No matter how hard you try, it’s impossible to go anywhere without running into some sort of vending machine. They are in your cafeteria at work, lurking round every corner of the mall, waiting to dispense your daily newspaper, and even right by the front doors of major department stores; just when you think you’ve bought everything you need at the mega-mart, they remind you that you might just be a little thirsty after your shopping spree. What has become blatantly obvious though is that vending machines are not just for spitting out candy and soda anymore.
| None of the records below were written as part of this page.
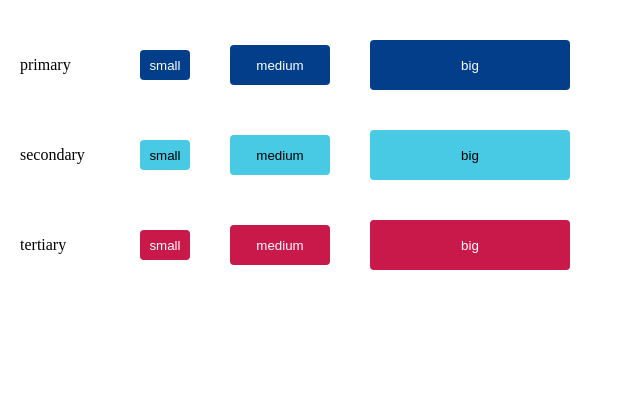
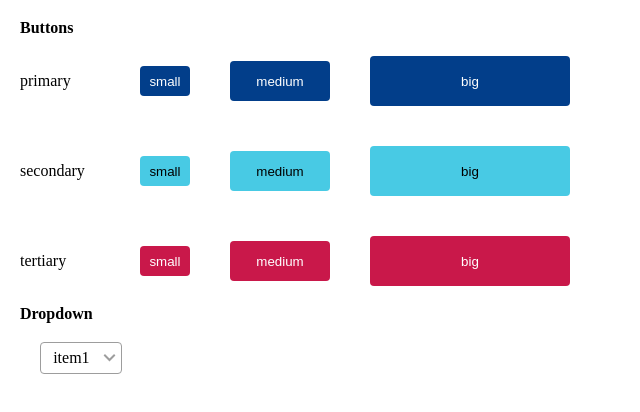
Before and after one commit to cotae-platform/cotae-ui, a React (Create React App) app: page /design-example in a window 1280 px wide. Shown: the top 412 px of the page, without its empty margins (0-640 px from the left). Built offline with nearby package versions, Linux system fonts and the light colour scheme.

Commit message:
feat : Dropdown Component

```diff
--- /dev/null
+++ b/src/components/basic/Dropdown/index.tsx
@@ -0,0 +1,64 @@
+import { useEffect, useRef, useState } from 'react';
+import {
+  DropdownWrapper,
+  DropdownSelected,
+  DropdownIcon,
+  DropdownItems,
+  DropdownItemWrapper,
+} from './style';
+
+interface Props {
+  items: string[];
+  onChange: (value: string) => void;
+}
+
+function Dropdown({ items, onChange }: Props) {
+  const [currentValue, setCurrentValue] = useState(items.length ? items[0] : '');
+  const [isOpen, setIsOpen] = useState(false);
+
+  const dropdownRef = useRef(null);
+
+  const handleChangeSelected = (value: string) => {
+    onChange(value);
+    setCurrentValue(value);
+  };
+
+  const dropdownItems = items.map((value, index) => (
+    <DropdownItems
+      key={value}
+      onClick={() => handleChangeSelected(value)}
+      current={value === currentValue}
+      last={index === items.length - 1}
+    >
+      {value}
+    </DropdownItems>
+  ));
+
+  const handleOnClickDropdown = () => {
+    setIsOpen((prevState) => !prevState);
+  };
+
+  const handleClickOutside = (e: MouseEvent) => {
+    if (dropdownRef.current && !(dropdownRef.current as Element).contains(e.target as Node))
+      setIsOpen(false);
+  };
+
+  useEffect(() => {
+    document.addEventListener('click', handleClickOutside);
+    return () => {
+      document.removeEventListener('click', handleClickOutside);
+    };
+  }, []);
+
+  return (
+    <>
+      <DropdownWrapper ref={dropdownRef} isOpen={isOpen} onClick={handleOnClickDropdown}>
+        <DropdownSelected>{currentValue}</DropdownSelected>
+        <DropdownIcon isOpen={isOpen} />
+      </DropdownWrapper>
+      {isOpen && currentValue && <DropdownItemWrapper>{dropdownItems}</DropdownItemWrapper>}
+    </>
+  );
+}
+
+export default Dropdown;
--- /dev/null
+++ b/src/components/basic/Dropdown/style.ts
@@ -0,0 +1,69 @@
+import styled from '@emotion/styled';
+import ArrowUp from '@src/assets/images/ico_arrow_up.svg';
+import ArrowDown from '@src/assets/images/ico_arrow_down.svg';
+
+interface StatusProps {
+  isOpen: boolean;
+}
+
+interface ItemProps {
+  current: boolean;
+  last: boolean;
+}
+
+const DropdownWrapper = styled.div<StatusProps>`
+  display: flex;
+  position: relative;
+  width: 80px;
+  height: 30px;
+  border: 1px solid ${(props) => (props.isOpen ? '#023e8a' : '#9d9d9d')};
+  border-radius: ${(props) => (props.isOpen ? '4px 4px 0 0' : '4px')};
+  &:hover {
+    border: 1px solid #023e8a;
+    cursor: pointer;
+  }
+`;
+
+const DropdownSelected = styled.div`
+  display: flex;
+  flex: 4;
+  justify-content: center;
+  align-items: center;
+`;
+
+const DropdownIcon = styled.i<StatusProps>`
+  display: inline-block;
+  flex: 1;
+  width: 24px;
+  height: 24px;
+  margin: auto 4px auto 0px;
+  background: ${(props) =>
+    props.isOpen
+      ? `url(${ArrowUp}) no-repeat center center`
+      : `url(${ArrowDown}) no-repeat center center`};
+`;
+
+const DropdownItemWrapper = styled.div`
+  display: flex;
+  flex-direction: column;
+`;
+
+const DropdownItems = styled.div<ItemProps>`
+  display: flex;
+  background-color: ${(props) => (props.current ? 'rgb(2, 62, 138, 0.6)' : 'white')};
+  color: ${(props) => (props.current ? 'white' : 'black')};
+  width: 80px;
+  height: 30px;
+  border: 1px solid #023e8a;
+  border-top: 0;
+  border-radius: ${(props) => (props.last ? '0 0 4px 4px' : '0')};
+  justify-content: center;
+  align-items: center;
+  &:hover {
+    cursor: pointer;
+    color: white;
+    background-color: #023e8a;
+  }
+`;
+
+export { DropdownWrapper, DropdownSelected, DropdownIcon, DropdownItems, DropdownItemWrapper };
--- a/src/pages/DesignExample/index.tsx
+++ b/src/pages/DesignExample/index.tsx
@@ -1,6 +1,7 @@
 import Button from '@src/components/basic/Button';
 import Column from '@src/components/basic/grid/Column';
 import Row from '@src/components/basic/grid/Row';
+import Dropdown from '@src/components/basic/Dropdown';
 
 import { ColorType, SizeType } from '@src/types';
 
@@ -11,6 +12,7 @@ function DesignExamplePage() {
   const sizeList: SizeType[] = ['small', 'medium', 'big'];
   return (
     <Wrapper>
+      <Title bold>Buttons</Title>
       <Column>
         {colorList.map((color, index) => (
           <Row key={color + index.toString()} alignItems="center">
@@ -25,6 +27,17 @@ function DesignExamplePage() {
           </Row>
         ))}
       </Column>
+      <Column>
+        <Title bold>Dropdown</Title>
+        <Row>
+          <Padding>
+            <Dropdown
+              items={['item1', 'item2', 'item3', 'item4']}
+              onChange={(v) => console.log(v)}
+            />
+          </Padding>
+        </Row>
+      </Column>
     </Wrapper>
   );
 }
--- a/src/pages/DesignExample/style.ts
+++ b/src/pages/DesignExample/style.ts
@@ -8,8 +8,9 @@ const Padding = styled.div`
   padding: 20px;
 `;
 
-const Title = styled.div`
+const Title = styled.div<{ bold?: boolean }>`
   width: 100px;
+  font-weight: ${(props) => (props.bold ? '700' : '500')};
 `;
 
 export { Wrapper, Padding, Title };
```
Also changed, not shown: src/assets/images/ico_arrow_down.svg (added), src/assets/images/ico_arrow_up.svg (added).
Most of the biggest changes in vending can be seen whilst taking a trip through the mall. The standard soda and candy machines are right where they have always been, nestled in the middle of the food court and outside the restrooms. But, slap bang in the middle of the main mall concourses are a whole slew of new machines bearing the names of very well-known companies, and loaded with items that will require more than a roll of quarters in order to purchase. Once the machines were designed to accept credit cards, as well as coins and paper money, forward thinking companies jumped at the idea of putting bigger ticket items on display in a vending machine format. Apple was one of the first to do so, selling iPods and accessories with great success. Sensing that this might be an idea that just might fly, Best Buy quickly followed suit, and Avon, the cosmetic giants, set up their Mark line of products, aimed at the younger crowd. There seems to be no end in sight as companies realize they can get their products out there without the expense of a traditional storefront, a savvy move in the current economy.

But let’s go back a bit and look at the vending machine that killed an entire retail industry. I clearly remember the first time I saw that large red vending machine sitting at the front of Wal-Mart displaying all the latest DVD releases, I assumed it was an advertising gimmick of some sort, but the Redbox machine actually offered all those titles for rent at a fraction of the cost of retail rental stores. The movie rental industry tried to react, but the damage was already done, and pretty soon big names like Blockbuster were shutting up shop. To their credit, Blockbuster has gone the vending route, but they lag way behind the industry leaders, Redbox.

In the coming years it will be interesting to see which other big names embrace the vending machine business model, and if doing so will signal the end of another retail stronghold.